Give the data again exactly as written, skipping any pictures.

---- Input

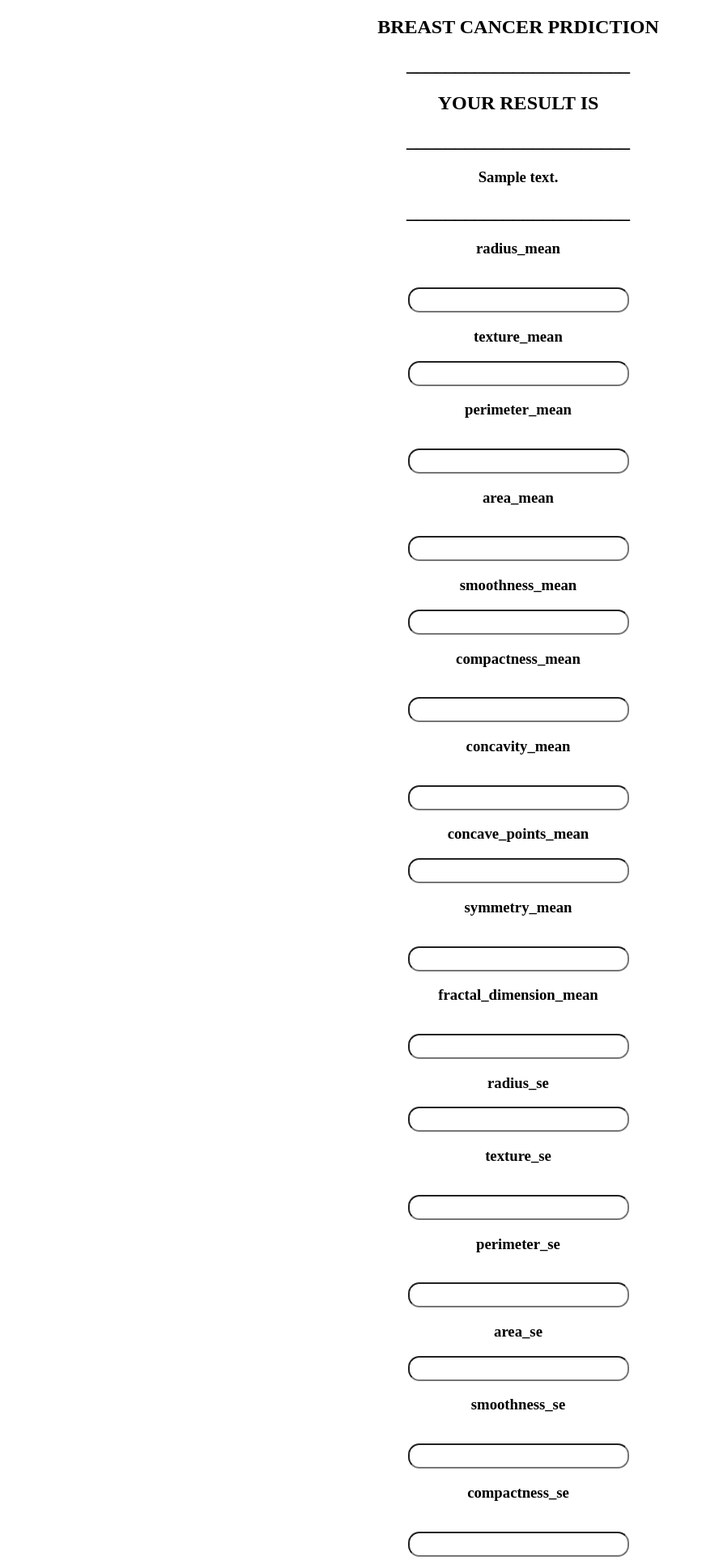
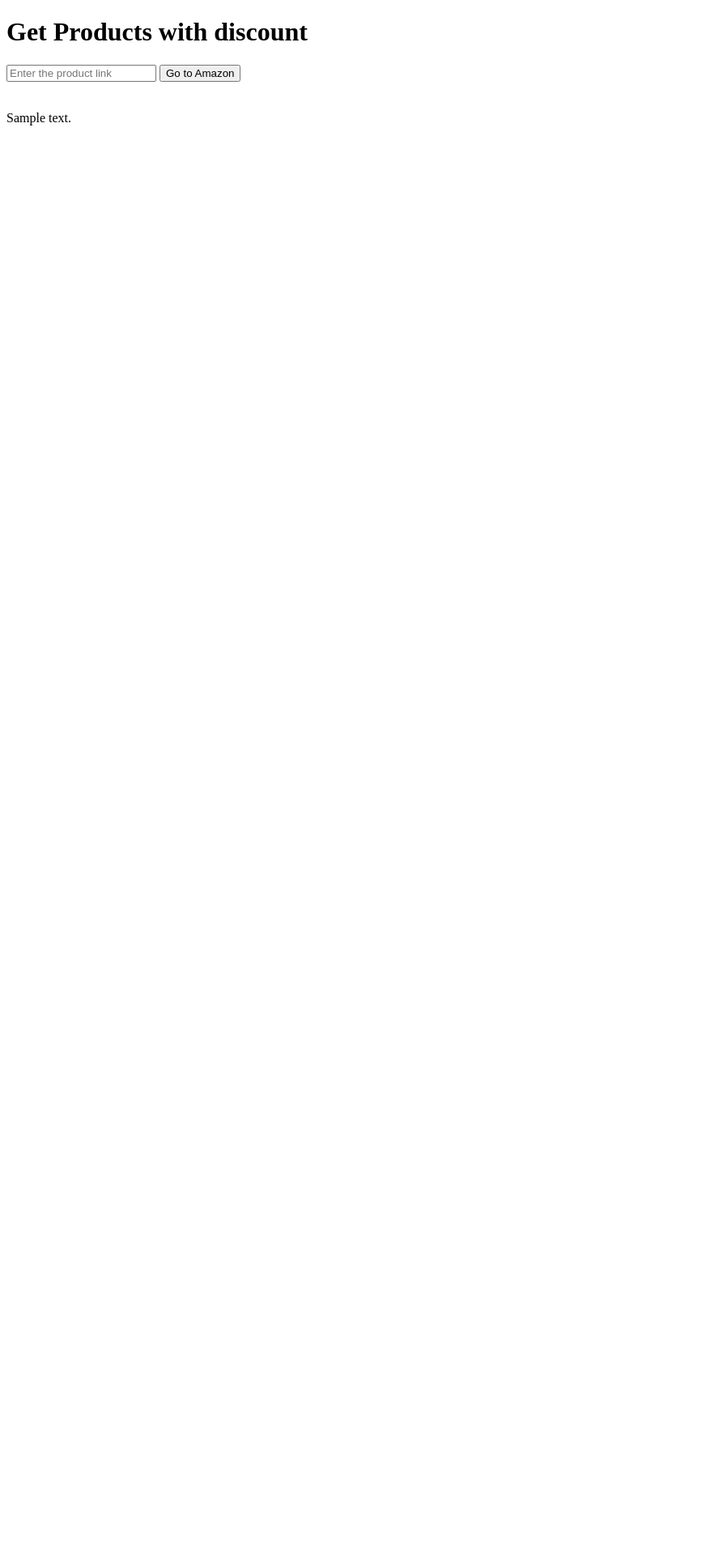
Before and after one commit to manojmk29/breast-cancer-prediction, a Flask app: template templates/index.html in a window 1280 px wide. Shown: the top 1927 px of the page at 81% size, without its empty margins (0-867 px from the left). After the commit the page ends 155 px from the top, so only its background shows below. Run offline with Flask 2, Linux system fonts and the light colour scheme; the template is opened without the code that fills it: most values are stand-ins (such as "Sample title", 1, 10 or a date in 2020); parts of the project's set-up code (start-up, migrations or seed data) failed here and were passed over.

Commit message:
Update index.html

```diff
--- a/templates/index.html
+++ b/templates/index.html
@@ -4,173 +4,23 @@
 <head>
     <meta charset="UTF-8">
     <meta name="viewport" content="width=device-width, initial-scale=1.0">
+    <title>Amazon Discount</title>
     <title>Document</title>
 </head>
 
 <body>
+<div class="login">
+	<h1>Get Products with discount</h1>
+     <!-- Main Input For Receiving Query to our ML -->
+    <form action="{{ url_for('predict')}}"method="post">
+    	<input type="text" name="link" placeholder="Enter the product link" required="required" />
+        <button type="submit" class="btn btn-primary btn-block btn-large">Go to Amazon</button>
+    </form>
+   <br>
+   <br>
+   {{ prediction_text }}
+ </div>
 
-    <div style="color:black">
-        <form action="{{ url_for('predict')}}" method="post">
-            <h2>BREAST CANCER PRDICTION</h2>
-            <h2>_______________________</h2>
-            <h2>YOUR RESULT IS</h2>
-            <h2>_______________________</h2>
-            <h3> {{ prediction_text }}
-                <h3>
-                    <h2>_______________________</h2>
-                    <h3>radius_mean</h3><br><input id="second" name="radius_mean" required="required">
-                    <h3>texture_mean</h3><input id="third" name="texture_mean" required="required">
-                    <h3>perimeter_mean</h3><br><input id="fourth" name="perimeter_mean" required="required">
-                    <h3>area_mean</h3><br><input id="second" name="area_mean" required="required">
-                    <h3>smoothness_mean</h3><input id="third" name="smoothness_mean" required="required">
-                    <h3>compactness_mean</h3><br><input id="fourth" name="compactness_mean" required="required">
-                    <h3>concavity_mean</h3><br><input id="second" name="concavity_mean" required="required">
-                    <h3>concave_points_mean</h3><input id="third" name="concave_points_mean" required="required">
-                    <h3>symmetry_mean</h3><br><input id="fourth" name="symmetry_mean" required="required">
-                    <h3>fractal_dimension_mean</h3><br><input id="second" name="fractal_dimension_mean" required="required">
-                    <h3>radius_se</h3><input id="third" name="radius_se" required="required">
-                    <h3>texture_se</h3><br><input id="fourth" name="texture_se" required="required">
-                    <h3>perimeter_se</h3><br><input id="second" name="perimeter_se" required="required">
-                    <h3>area_se</h3><input id="third" name="area_se" required="required">
-                    <h3>smoothness_se</h3><br><input id="fourth" name="smoothness_se" required="required">
-                    <h3>compactness_se</h3><br><input id="second" name="compactness_se" required="required">
-                    <h3>concavity_se</h3><input id="third" name="concavity_se" required="required">
-                    <h3>concave_points_se</h3><br><input id="fourth" name="concave_points_se" required="required">
-                    <h3>symmetry_se</h3><br><input id="second" name="symmetry_se" required="required">
-                    <h3>fractal_dimension_se</h3><input id="third" name="fractal_dimension_se" required="required">
-                    <h3>radius_worst</h3><br><input id="fourth" name="radius_worst" required="required">
-                    <h3>texture_worst</h3><br><input id="second" name="texture_worst" required="required">
-                    <h3>perimeter_worst</h3><input id="third" name="perimeter_worst" required="required">
-                    <h3>area_worst</h3><br><input id="fourth" name="area_worst" required="required">
-                    <h3>smoothness_worst</h3><br><input id="second" name="smoothness_worst" required="required">
-                    <h3>compactness_worst</h3><input id="third" name="compactness_worst" required="required">
-                    <h3>concavity_worst</h3><br><input id="fourth" name="concavity_worst" required="required">
-                    <h3>concave_points_worst</h3><br><input id="second" name="concave_points_worst" required="required">
-                    <h3>symmetry_worst</h3><br><input id="second" name="symmetry_worst" required="required">
-                    <h3>fractal_dimension_worst</h3><br><input id="second" name="fractal_dimension_worst" required="required">
-
-                    <br><br><button id="sub" type="submit ">KNOW THE RESULT</button>
-                    <br>
-
-
-
-
-        </form>
-
-
-
-
-    </div>
-
-
-    <style>
-        body {
-            background-color: white;
-            text-align: center;
-            padding: 0px;
-        }
-
-        #research {
-            font-size: 18px;
-            width: 100px;
-            height: 23px;
-            top: 23px;
-        }
-
-        #box {
-            border-radius: 60px;
-            border-color: 45px;
-            border-style: solid;
-            font-family: cursive;
-            text-align: center;
-            background-color: orangered;
-            font-size: medium;
-            position: absolute;
-            width: 700px;
-            bottom: 9%;
-            height: 850px;
-            right: 30%;
-            padding: 0px;
-            margin: 0px;
-            font-size: 14px;
-        }
-
-        #fuel {
-            width: 83px;
-            height: 43px;
-            text-align: center;
-            border-radius: 14px;
-            font-size: 20px;
-        }
-
-        #fuel:hover {
-            background-color: coral;
-        }
-
-        #research {
-            width: 99px;
-            height: 43px;
-            text-align: center;
-            border-radius: 14px;
-            font-size: 18px;
-        }
-
-        #research:hover {
-            background-color: coral;
-        }
-
-        #resea {
-            width: 99px;
-            height: 43px;
-            text-align: center;
-            border-radius: 14px;
-            font-size: 18px;
-        }
-
-        #resea:hover {
-            background-color: coral;
-        }
-
-        #sub {
-            width: 120px;
-            height: 43px;
-            text-align: center;
-            border-radius: 14px;
-            font-size: 18px;
-        }
-
-        #sub:hover {
-            background-color: darkcyan;
-        }
-
-        #first {
-            border-radius: 14px;
-            height: 25px;
-            font-size: 20px;
-            text-align: center;
-        }
-
-        #second {
-            border-radius: 14px;
-            height: 25px;
-            font-size: 20px;
-            text-align: center;
-        }
-
-        #third {
-            border-radius: 14px;
-            height: 25px;
-            font-size: 20px;
-            text-align: center;
-        }
-
-        #fourth {
-            border-radius: 14px;
-            height: 25px;
-            font-size: 20px;
-            text-align: center;
-        }
-    </style>
 </body>
 
 </html>
```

--------

Answer area:
Before and after one commit to manojmk29/breast-cancer-prediction, a Flask app: template templates/index.html in a window 1280 px wide. Shown: the top 1927 px of the page at 81% size, without its empty margins (0-867 px from the left). After the commit the page ends 155 px from the top, so only its background shows below. Run offline with Flask 2, Linux system fonts and the light colour scheme; the template is opened without the code that fills it: most values are stand-ins (such as "Sample title", 1, 10 or a date in 2020); parts of the project's set-up code (start-up, migrations or seed data) failed here and were passed over.

Commit message:
Update index.html

```diff
--- a/templates/index.html
+++ b/templates/index.html
@@ -4,173 +4,23 @@
 <head>
     <meta charset="UTF-8">
     <meta name="viewport" content="width=device-width, initial-scale=1.0">
+    <title>Amazon Discount</title>
     <title>Document</title>
 </head>
 
 <body>
+<div class="login">
+	<h1>Get Products with discount</h1>
+     <!-- Main Input For Receiving Query to our ML -->
+    <form action="{{ url_for('predict')}}"method="post">
+    	<input type="text" name="link" placeholder="Enter the product link" required="required" />
+        <button type="submit" class="btn btn-primary btn-block btn-large">Go to Amazon</button>
+    </form>
+   <br>
+   <br>
+   {{ prediction_text }}
+ </div>
 
-    <div style="color:black">
-        <form action="{{ url_for('predict')}}" method="post">
-            <h2>BREAST CANCER PRDICTION</h2>
-            <h2>_______________________</h2>
-            <h2>YOUR RESULT IS</h2>
-            <h2>_______________________</h2>
-            <h3> {{ prediction_text }}
-                <h3>
-                    <h2>_______________________</h2>
-                    <h3>radius_mean</h3><br><input id="second" name="radius_mean" required="required">
-                    <h3>texture_mean</h3><input id="third" name="texture_mean" required="required">
-                    <h3>perimeter_mean</h3><br><input id="fourth" name="perimeter_mean" required="required">
-                    <h3>area_mean</h3><br><input id="second" name="area_mean" required="required">
-                    <h3>smoothness_mean</h3><input id="third" name="smoothness_mean" required="required">
-                    <h3>compactness_mean</h3><br><input id="fourth" name="compactness_mean" required="required">
-                    <h3>concavity_mean</h3><br><input id="second" name="concavity_mean" required="required">
-                    <h3>concave_points_mean</h3><input id="third" name="concave_points_mean" required="required">
-                    <h3>symmetry_mean</h3><br><input id="fourth" name="symmetry_mean" required="required">
-                    <h3>fractal_dimension_mean</h3><br><input id="second" name="fractal_dimension_mean" required="required">
-                    <h3>radius_se</h3><input id="third" name="radius_se" required="required">
-                    <h3>texture_se</h3><br><input id="fourth" name="texture_se" required="required">
-                    <h3>perimeter_se</h3><br><input id="second" name="perimeter_se" required="required">
-                    <h3>area_se</h3><input id="third" name="area_se" required="required">
-                    <h3>smoothness_se</h3><br><input id="fourth" name="smoothness_se" required="required">
-                    <h3>compactness_se</h3><br><input id="second" name="compactness_se" required="required">
-                    <h3>concavity_se</h3><input id="third" name="concavity_se" required="required">
-                    <h3>concave_points_se</h3><br><input id="fourth" name="concave_points_se" required="required">
-                    <h3>symmetry_se</h3><br><input id="second" name="symmetry_se" required="required">
-                    <h3>fractal_dimension_se</h3><input id="third" name="fractal_dimension_se" required="required">
-                    <h3>radius_worst</h3><br><input id="fourth" name="radius_worst" required="required">
-                    <h3>texture_worst</h3><br><input id="second" name="texture_worst" required="required">
-                    <h3>perimeter_worst</h3><input id="third" name="perimeter_worst" required="required">
-                    <h3>area_worst</h3><br><input id="fourth" name="area_worst" required="required">
-                    <h3>smoothness_worst</h3><br><input id="second" name="smoothness_worst" required="required">
-                    <h3>compactness_worst</h3><input id="third" name="compactness_worst" required="required">
-                    <h3>concavity_worst</h3><br><input id="fourth" name="concavity_worst" required="required">
-                    <h3>concave_points_worst</h3><br><input id="second" name="concave_points_worst" required="required">
-                    <h3>symmetry_worst</h3><br><input id="second" name="symmetry_worst" required="required">
-                    <h3>fractal_dimension_worst</h3><br><input id="second" name="fractal_dimension_worst" required="required">
-
-                    <br><br><button id="sub" type="submit ">KNOW THE RESULT</button>
-                    <br>
-
-
-
-
-        </form>
-
-
-
-
-    </div>
-
-
-    <style>
-        body {
-            background-color: white;
-            text-align: center;
-            padding: 0px;
-        }
-
-        #research {
-            font-size: 18px;
-            width: 100px;
-            height: 23px;
-            top: 23px;
-        }
-
-        #box {
-            border-radius: 60px;
-            border-color: 45px;
-            border-style: solid;
-            font-family: cursive;
-            text-align: center;
-            background-color: orangered;
-            font-size: medium;
-            position: absolute;
-            width: 700px;
-            bottom: 9%;
-            height: 850px;
-            right: 30%;
-            padding: 0px;
-            margin: 0px;
-            font-size: 14px;
-        }
-
-        #fuel {
-            width: 83px;
-            height: 43px;
-            text-align: center;
-            border-radius: 14px;
-            font-size: 20px;
-        }
-
-        #fuel:hover {
-            background-color: coral;
-        }
-
-        #research {
-            width: 99px;
-            height: 43px;
-            text-align: center;
-            border-radius: 14px;
-            font-size: 18px;
-        }
-
-        #research:hover {
-            background-color: coral;
-        }
-
-        #resea {
-            width: 99px;
-            height: 43px;
-            text-align: center;
-            border-radius: 14px;
-            font-size: 18px;
-        }
-
-        #resea:hover {
-            background-color: coral;
-        }
-
-        #sub {
-            width: 120px;
-            height: 43px;
-            text-align: center;
-            border-radius: 14px;
-            font-size: 18px;
-        }
-
-        #sub:hover {
-            background-color: darkcyan;
-        }
-
-        #first {
-            border-radius: 14px;
-            height: 25px;
-            font-size: 20px;
-            text-align: center;
-        }
-
-        #second {
-            border-radius: 14px;
-            height: 25px;
-            font-size: 20px;
-            text-align: center;
-        }
-
-        #third {
-            border-radius: 14px;
-            height: 25px;
-            font-size: 20px;
-            text-align: center;
-        }
-
-        #fourth {
-            border-radius: 14px;
-            height: 25px;
-            font-size: 20px;
-            text-align: center;
-        }
-    </style>
 </body>
 
 </html>
```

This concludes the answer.